While I sympathise with the earlier reviewer's comments on the unpolished character of Reilly's written style and the often clumsy structure of his arguments this is a challenging book, worthy of the attention of anyone who brings an open mind to the study of Irish history. Those who simply want to have their prejudices confirmed will doubtless hate the book: how dare anyone - especially an Irishman from Drogheda - challenge Irish nationalism's most cherished myth!
The previous reviewer is right that Reilly does not satisfactorily explain away Cromwell's own reference to civilian casualties at Drogheda but the fact that civilians may have died in the heat of action (today we would call it collateral damage) does not make a massacre. Reilly does, in my opinion, convincingly demolish the reliability the testimony of Woods, the only eyewitness to describe deliberate atrocities committed against civilians during the battle, by showing that he had good reasons to wish to present Cromwell in a bad light. If Wood's evidence is discounted then there is no real evidence of a massacre of civilians: all other sources, including those that the earlier reviewer mentions, are second hand and, like Woods, have an interest in presenting Cromwell in a bad light. The consequences for Ireland of the Cromwellian conquest were quite bad enough without making the man into something he was not.

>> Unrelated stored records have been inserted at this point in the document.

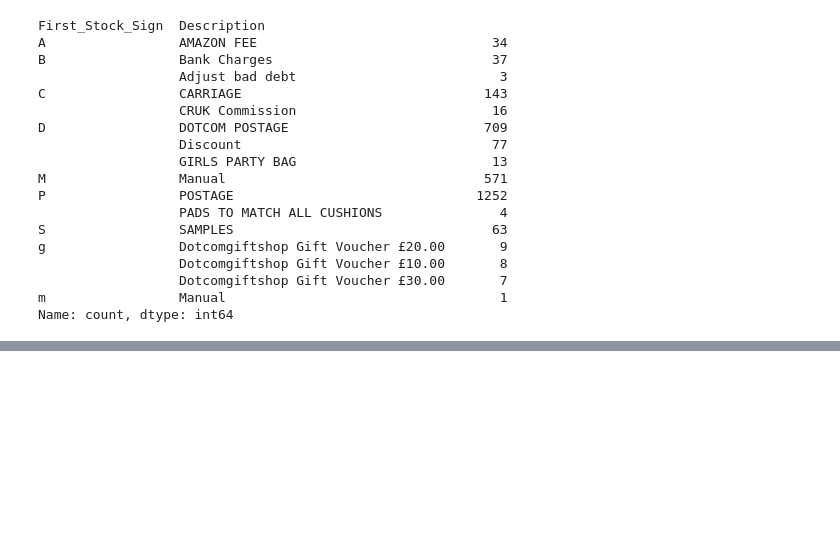
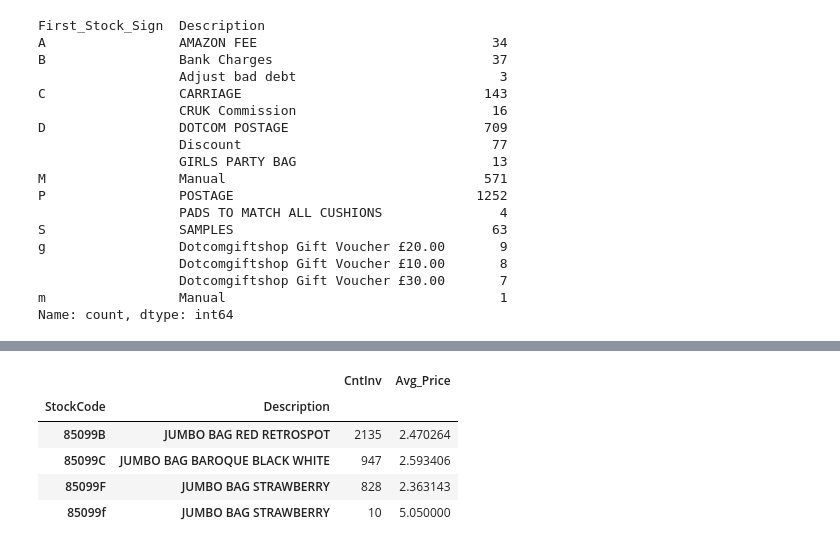
Before and after one commit to paulinaromanczuk/BD_AWDP_S1, a Jupyter notebook: online_retail_EDA.ipynb, the cells around one changed output, grey strips where cells are left out. Saved outputs shown, nothing was run; the diff lists cells and outputs as text; code cells hidden in the pictures; blank space fills up the shorter version.

```diff
--- a/online_retail_EDA.ipynb
+++ b/online_retail_EDA.ipynb
@@ -421,0 +445,9 @@ Name: count, dtype: int64
+# %%
+df.query('StockCode_Base == "85099" or StockCode == "85099"').groupby(['StockCode', 'Description']).agg(CntInv = ('InvoiceNo', 'nunique'), Avg_Price = ('UnitPrice', 'mean'))
+# %% [output]
+|  |  | CntInv | Avg_Price |
+| StockCode | Description |  |  |
+| 85099B | JUMBO BAG RED RETROSPOT | 2135 | 2.470264 |
+| 85099C | JUMBO BAG BAROQUE BLACK WHITE | 947 | 2.593406 |
+| 85099F | JUMBO BAG STRAWBERRY | 828 | 2.363143 |
+| 85099f | JUMBO BAG STRAWBERRY | 10 | 5.050000 |
```
Also changed, not shown: parts of 10 cells of this notebook.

I would hope that Reilly's book might help encourage a less self-serving approach to Irish history if it was more widely read.